Web interface edit records
_____

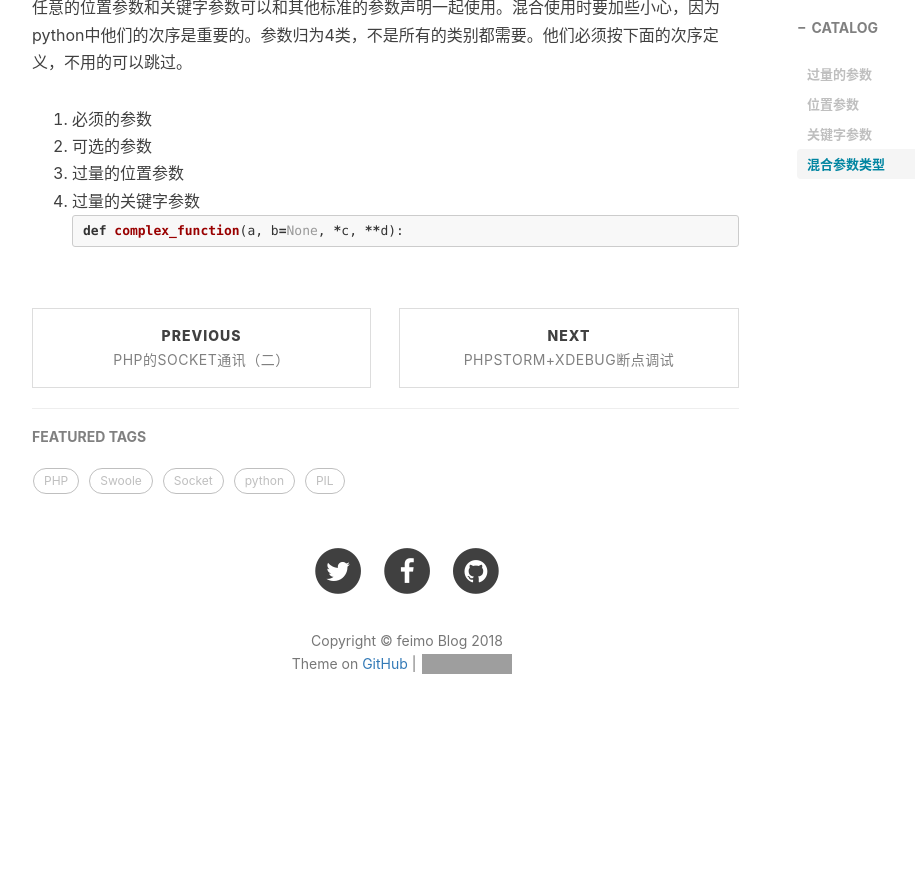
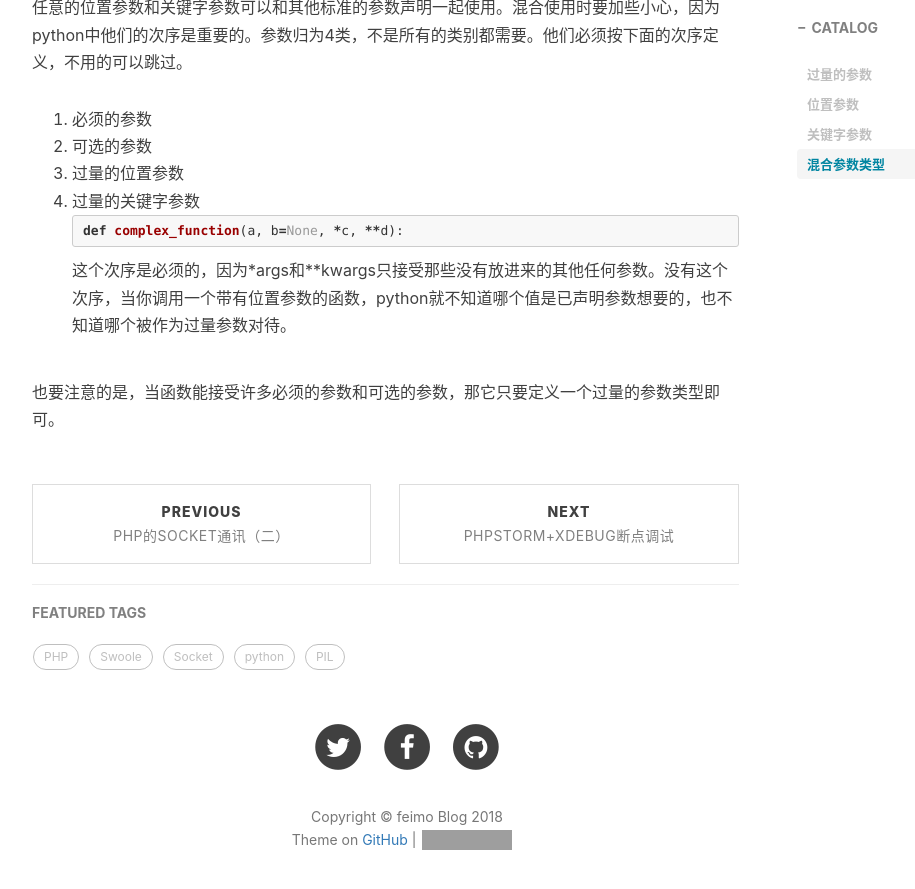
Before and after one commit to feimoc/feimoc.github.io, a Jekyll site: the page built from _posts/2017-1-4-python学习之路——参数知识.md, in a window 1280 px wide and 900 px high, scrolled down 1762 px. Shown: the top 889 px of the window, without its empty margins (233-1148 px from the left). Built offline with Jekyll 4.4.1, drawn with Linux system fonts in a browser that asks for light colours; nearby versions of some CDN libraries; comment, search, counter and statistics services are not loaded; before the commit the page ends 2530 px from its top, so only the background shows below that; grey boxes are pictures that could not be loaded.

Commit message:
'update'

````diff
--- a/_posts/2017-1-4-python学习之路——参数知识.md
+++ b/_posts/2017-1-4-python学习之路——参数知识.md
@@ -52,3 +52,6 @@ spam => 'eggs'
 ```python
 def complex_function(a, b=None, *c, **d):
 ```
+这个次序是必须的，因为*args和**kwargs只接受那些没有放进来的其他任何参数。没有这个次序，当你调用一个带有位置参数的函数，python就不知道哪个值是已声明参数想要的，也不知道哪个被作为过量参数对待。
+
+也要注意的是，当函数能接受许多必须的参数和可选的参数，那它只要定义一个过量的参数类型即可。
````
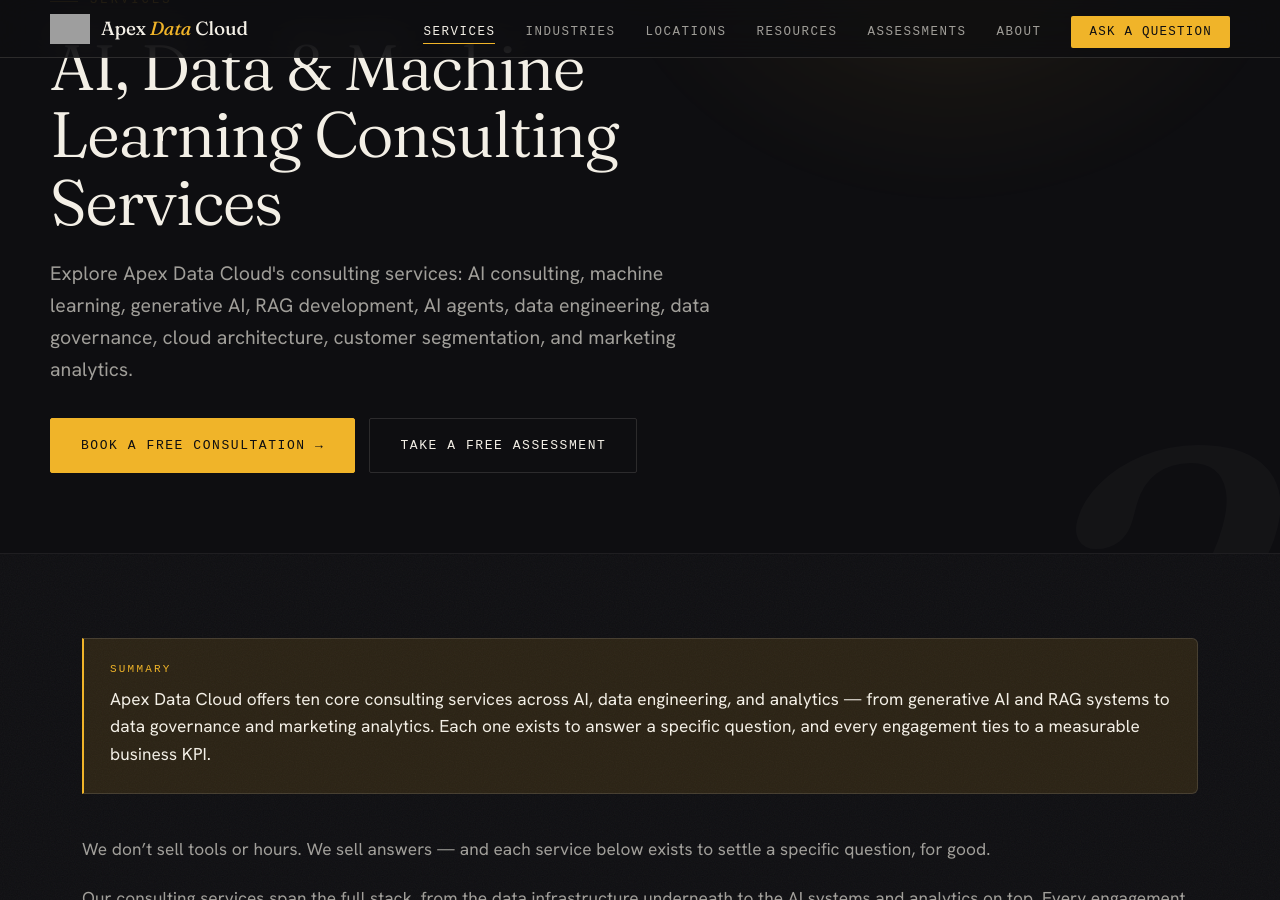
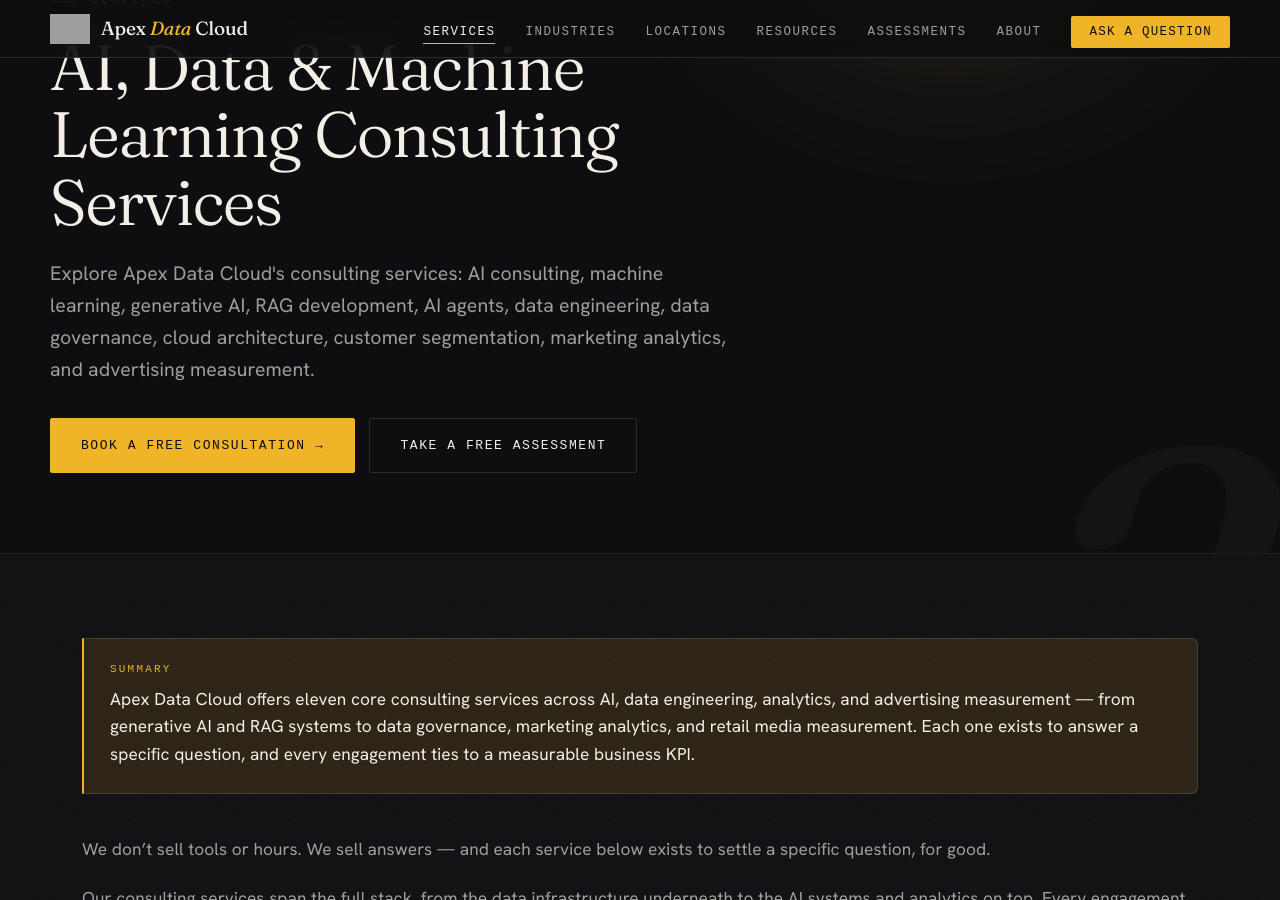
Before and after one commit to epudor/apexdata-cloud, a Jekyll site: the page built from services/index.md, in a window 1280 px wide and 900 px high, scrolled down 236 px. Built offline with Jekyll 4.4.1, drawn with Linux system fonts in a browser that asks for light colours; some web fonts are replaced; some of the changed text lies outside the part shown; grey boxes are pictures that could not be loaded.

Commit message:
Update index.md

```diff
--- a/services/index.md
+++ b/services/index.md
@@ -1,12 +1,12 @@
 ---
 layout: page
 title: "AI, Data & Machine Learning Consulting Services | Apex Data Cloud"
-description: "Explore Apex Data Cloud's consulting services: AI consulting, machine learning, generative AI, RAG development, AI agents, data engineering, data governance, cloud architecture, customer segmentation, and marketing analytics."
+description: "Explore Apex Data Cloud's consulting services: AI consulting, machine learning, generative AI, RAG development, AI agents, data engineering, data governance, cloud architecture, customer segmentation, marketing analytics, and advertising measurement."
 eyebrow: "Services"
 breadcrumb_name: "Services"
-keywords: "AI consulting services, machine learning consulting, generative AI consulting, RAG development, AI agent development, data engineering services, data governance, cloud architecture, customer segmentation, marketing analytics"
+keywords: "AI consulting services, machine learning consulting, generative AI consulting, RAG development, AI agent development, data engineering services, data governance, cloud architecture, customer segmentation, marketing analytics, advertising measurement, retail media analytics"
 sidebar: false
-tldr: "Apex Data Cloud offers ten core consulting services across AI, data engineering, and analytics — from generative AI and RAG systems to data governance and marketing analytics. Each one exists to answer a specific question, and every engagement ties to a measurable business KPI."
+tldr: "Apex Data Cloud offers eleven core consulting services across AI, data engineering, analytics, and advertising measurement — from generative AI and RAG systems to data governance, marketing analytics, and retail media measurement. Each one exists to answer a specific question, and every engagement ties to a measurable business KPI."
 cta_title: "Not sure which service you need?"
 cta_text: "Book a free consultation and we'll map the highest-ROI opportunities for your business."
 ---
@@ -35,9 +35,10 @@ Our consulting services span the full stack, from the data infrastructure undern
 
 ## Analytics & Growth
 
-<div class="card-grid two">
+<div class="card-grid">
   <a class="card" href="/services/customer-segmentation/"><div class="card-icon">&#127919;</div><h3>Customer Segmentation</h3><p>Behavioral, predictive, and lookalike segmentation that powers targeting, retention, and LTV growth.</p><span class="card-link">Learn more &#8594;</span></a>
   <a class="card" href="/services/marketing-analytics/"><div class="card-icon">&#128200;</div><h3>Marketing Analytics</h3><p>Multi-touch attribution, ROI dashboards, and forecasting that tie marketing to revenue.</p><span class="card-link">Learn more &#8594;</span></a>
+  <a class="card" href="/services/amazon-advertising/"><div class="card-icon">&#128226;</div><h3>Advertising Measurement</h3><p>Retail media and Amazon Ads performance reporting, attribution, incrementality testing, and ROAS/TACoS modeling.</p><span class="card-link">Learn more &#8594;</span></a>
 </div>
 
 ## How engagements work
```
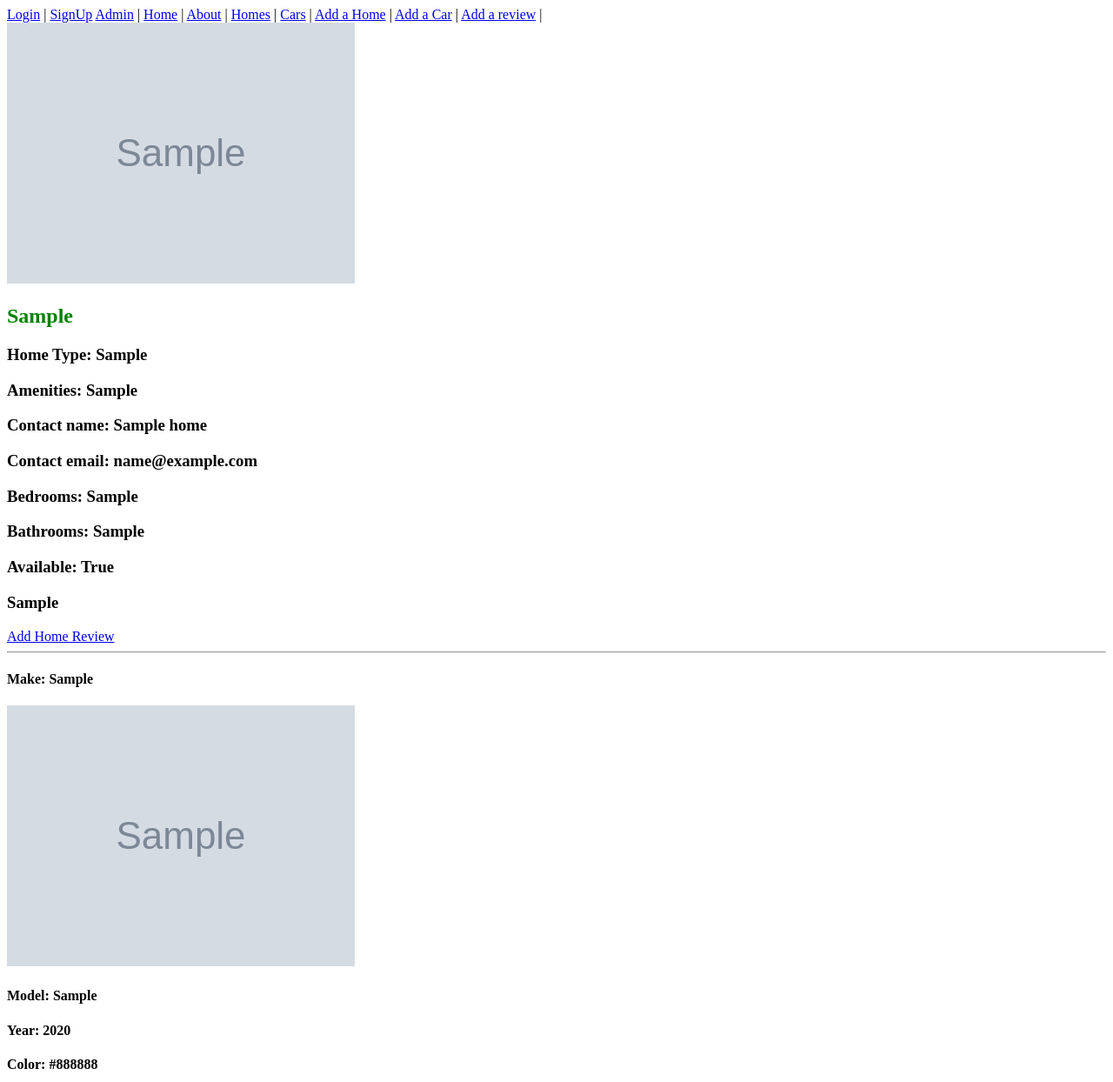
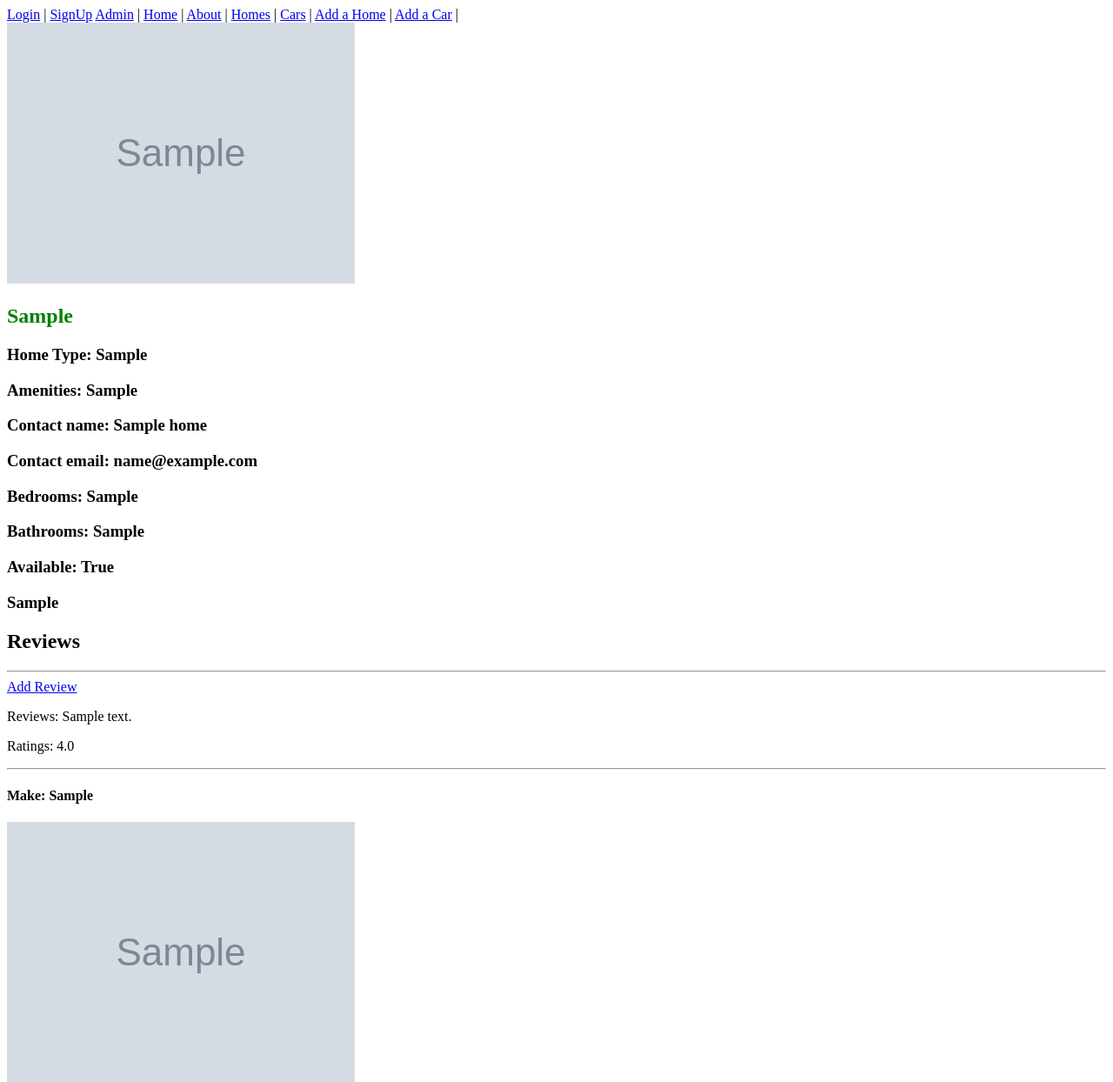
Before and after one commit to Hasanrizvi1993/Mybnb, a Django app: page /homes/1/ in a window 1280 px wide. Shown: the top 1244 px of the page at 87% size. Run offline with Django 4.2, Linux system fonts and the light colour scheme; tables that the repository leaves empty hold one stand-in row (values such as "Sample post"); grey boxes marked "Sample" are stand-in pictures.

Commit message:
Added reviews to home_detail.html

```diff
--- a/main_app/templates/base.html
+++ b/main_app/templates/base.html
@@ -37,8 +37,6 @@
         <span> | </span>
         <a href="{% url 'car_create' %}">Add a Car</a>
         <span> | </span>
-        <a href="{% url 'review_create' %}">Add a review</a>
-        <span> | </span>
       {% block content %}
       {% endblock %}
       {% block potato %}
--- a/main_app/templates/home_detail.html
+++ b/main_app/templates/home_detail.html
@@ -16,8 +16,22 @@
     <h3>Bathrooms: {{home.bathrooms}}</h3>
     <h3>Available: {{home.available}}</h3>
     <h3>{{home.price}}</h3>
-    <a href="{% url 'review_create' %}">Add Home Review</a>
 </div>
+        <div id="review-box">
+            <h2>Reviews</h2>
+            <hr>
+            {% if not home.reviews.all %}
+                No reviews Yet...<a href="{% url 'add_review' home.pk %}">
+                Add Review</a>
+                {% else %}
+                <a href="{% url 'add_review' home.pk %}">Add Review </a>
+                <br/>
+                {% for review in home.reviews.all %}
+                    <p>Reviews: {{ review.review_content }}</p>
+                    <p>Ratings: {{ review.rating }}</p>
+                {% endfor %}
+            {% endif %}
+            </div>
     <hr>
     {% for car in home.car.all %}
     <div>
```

_____

* EXERCISE DIRECTIONS:
Apart from the pictures, the entries above are to be repeated in full and exactly.

* WRITTEN REPLY:
Before and after one commit to feimoc/feimoc.github.io, a Jekyll site: the page built from _posts/2017-1-4-python学习之路——参数知识.md, in a window 1280 px wide and 900 px high, scrolled down 1762 px. Shown: the top 889 px of the window, without its empty margins (233-1148 px from the left). Built offline with Jekyll 4.4.1, drawn with Linux system fonts in a browser that asks for light colours; nearby versions of some CDN libraries; comment, search, counter and statistics services are not loaded; before the commit the page ends 2530 px from its top, so only the background shows below that; grey boxes are pictures that could not be loaded.

Commit message:
'update'

````diff
--- a/_posts/2017-1-4-python学习之路——参数知识.md
+++ b/_posts/2017-1-4-python学习之路——参数知识.md
@@ -52,3 +52,6 @@ spam => 'eggs'
 ```python
 def complex_function(a, b=None, *c, **d):
 ```
+这个次序是必须的，因为*args和**kwargs只接受那些没有放进来的其他任何参数。没有这个次序，当你调用一个带有位置参数的函数，python就不知道哪个值是已声明参数想要的，也不知道哪个被作为过量参数对待。
+
+也要注意的是，当函数能接受许多必须的参数和可选的参数，那它只要定义一个过量的参数类型即可。
````
Before and after one commit to epudor/apexdata-cloud, a Jekyll site: the page built from services/index.md, in a window 1280 px wide and 900 px high, scrolled down 236 px. Built offline with Jekyll 4.4.1, drawn with Linux system fonts in a browser that asks for light colours; some web fonts are replaced; some of the changed text lies outside the part shown; grey boxes are pictures that could not be loaded.

Commit message:
Update index.md

```diff
--- a/services/index.md
+++ b/services/index.md
@@ -1,12 +1,12 @@
 ---
 layout: page
 title: "AI, Data & Machine Learning Consulting Services | Apex Data Cloud"
-description: "Explore Apex Data Cloud's consulting services: AI consulting, machine learning, generative AI, RAG development, AI agents, data engineering, data governance, cloud architecture, customer segmentation, and marketing analytics."
+description: "Explore Apex Data Cloud's consulting services: AI consulting, machine learning, generative AI, RAG development, AI agents, data engineering, data governance, cloud architecture, customer segmentation, marketing analytics, and advertising measurement."
 eyebrow: "Services"
 breadcrumb_name: "Services"
-keywords: "AI consulting services, machine learning consulting, generative AI consulting, RAG development, AI agent development, data engineering services, data governance, cloud architecture, customer segmentation, marketing analytics"
+keywords: "AI consulting services, machine learning consulting, generative AI consulting, RAG development, AI agent development, data engineering services, data governance, cloud architecture, customer segmentation, marketing analytics, advertising measurement, retail media analytics"
 sidebar: false
-tldr: "Apex Data Cloud offers ten core consulting services across AI, data engineering, and analytics — from generative AI and RAG systems to data governance and marketing analytics. Each one exists to answer a specific question, and every engagement ties to a measurable business KPI."
+tldr: "Apex Data Cloud offers eleven core consulting services across AI, data engineering, analytics, and advertising measurement — from generative AI and RAG systems to data governance, marketing analytics, and retail media measurement. Each one exists to answer a specific question, and every engagement ties to a measurable business KPI."
 cta_title: "Not sure which service you need?"
 cta_text: "Book a free consultation and we'll map the highest-ROI opportunities for your business."
 ---
@@ -35,9 +35,10 @@ Our consulting services span the full stack, from the data infrastructure undern
 
 ## Analytics & Growth
 
-<div class="card-grid two">
+<div class="card-grid">
   <a class="card" href="/services/customer-segmentation/"><div class="card-icon">&#127919;</div><h3>Customer Segmentation</h3><p>Behavioral, predictive, and lookalike segmentation that powers targeting, retention, and LTV growth.</p><span class="card-link">Learn more &#8594;</span></a>
   <a class="card" href="/services/marketing-analytics/"><div class="card-icon">&#128200;</div><h3>Marketing Analytics</h3><p>Multi-touch attribution, ROI dashboards, and forecasting that tie marketing to revenue.</p><span class="card-link">Learn more &#8594;</span></a>
+  <a class="card" href="/services/amazon-advertising/"><div class="card-icon">&#128226;</div><h3>Advertising Measurement</h3><p>Retail media and Amazon Ads performance reporting, attribution, incrementality testing, and ROAS/TACoS modeling.</p><span class="card-link">Learn more &#8594;</span></a>
 </div>
 
 ## How engagements work
```
Before and after one commit to Hasanrizvi1993/Mybnb, a Django app: page /homes/1/ in a window 1280 px wide. Shown: the top 1244 px of the page at 87% size. Run offline with Django 4.2, Linux system fonts and the light colour scheme; tables that the repository leaves empty hold one stand-in row (values such as "Sample post"); grey boxes marked "Sample" are stand-in pictures.

Commit message:
Added reviews to home_detail.html

```diff
--- a/main_app/templates/base.html
+++ b/main_app/templates/base.html
@@ -37,8 +37,6 @@
         <span> | </span>
         <a href="{% url 'car_create' %}">Add a Car</a>
         <span> | </span>
-        <a href="{% url 'review_create' %}">Add a review</a>
-        <span> | </span>
       {% block content %}
       {% endblock %}
       {% block potato %}
--- a/main_app/templates/home_detail.html
+++ b/main_app/templates/home_detail.html
@@ -16,8 +16,22 @@
     <h3>Bathrooms: {{home.bathrooms}}</h3>
     <h3>Available: {{home.available}}</h3>
     <h3>{{home.price}}</h3>
-    <a href="{% url 'review_create' %}">Add Home Review</a>
 </div>
+        <div id="review-box">
+            <h2>Reviews</h2>
+            <hr>
+            {% if not home.reviews.all %}
+                No reviews Yet...<a href="{% url 'add_review' home.pk %}">
+                Add Review</a>
+                {% else %}
+                <a href="{% url 'add_review' home.pk %}">Add Review </a>
+                <br/>
+                {% for review in home.reviews.all %}
+                    <p>Reviews: {{ review.review_content }}</p>
+                    <p>Ratings: {{ review.rating }}</p>
+                {% endfor %}
+            {% endif %}
+            </div>
     <hr>
     {% for car in home.car.all %}
     <div>
```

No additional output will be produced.